I had no idea so many people were so excited about grafting fruit trees. I mean, it really was the place to be if you had any interest in it, there were tons of varieties of just about everything, and there was root stock for sale and onsite grafting onto said rootstock, plus little demo workshops, and of course tables with great folks like Greywater Action, the Permaculture Guild, and Alemany Farm. It was quite a scene.

I got a handful of scion wood, not too much because I know I'll never get to it all, but I'm excited to work on my grafting technique in our tiny mini orchard at home as well as a few friends gardens. I also felt really inspired by two women that were at the last CRFG meeting I went to who have been guerilla grafting fruiting wood onto some of the flowering plum trees that are rampant around San Francisco.

Everything together made me think about utilizing pre-existing resources and our ability to create abundance with a little ingenuity, time, and capable hands. It made me really embrace dormancy and growth cycles and the calm that I feel when it starts to rain and the energy that I feel when the rains pass. Like the dormant season and the prime time to graft, the scion exchange happens once a year, so if you missed it this year, you'll have to wait til next winter, but trust me, it'll be worth the wait.

Wednesday, January 13, 2010

CRFG Annual Scion Wood Exchange this Saturday!
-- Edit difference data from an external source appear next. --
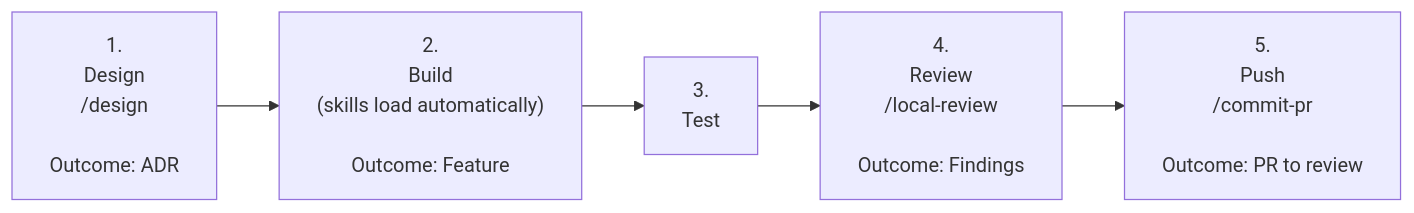
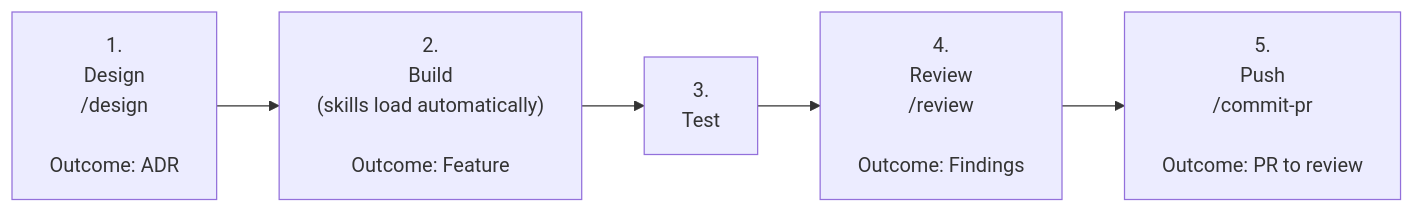
The diagram in CONTRIBUTING.md (CrashTestButter/Gothic-Unity), drawn with Mermaid before and after one commit. The commit also changed other lines of this file and 1 other file, not shown here.

Commit message:
docs: Simplified naming of review skill.

````diff
--- a/CONTRIBUTING.md
+++ b/CONTRIBUTING.md
@@ -75,8 +75,8 @@
 ```mermaid
 flowchart LR
     D["1.\nDesign<br/>/design<br/>\nOutcome: ADR"] -->
     B["2.\nBuild<br/>(skills load automatically)\n\nOutcome: Feature"]
     B --> T["3.\n Test"]
-    T --> R["4.\nReview<br/>/local-review<br/>\nOutcome: Findings"]
+    T --> R["4.\nReview<br/>/review<br/>\nOutcome: Findings"]
     R --> P["5.\nPush<br/>/commit-pr<br/>\nOutcome: PR to review"]
 ```
````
This Saturday, Jan 16th, is the California Rare Fruit Growers Annual Scion Exchange. I'll be there sharing a table with Tree giving out info about Produce to the People and The Free Farmstand. I'll also be scooping up some scion wood to do some grafting onto my fruit trees, as I'm fairly new to grafting and really excited to practice and hopefully get a little more variety going in my little home garden. Should be pretty fun for both experienced and novice grafters.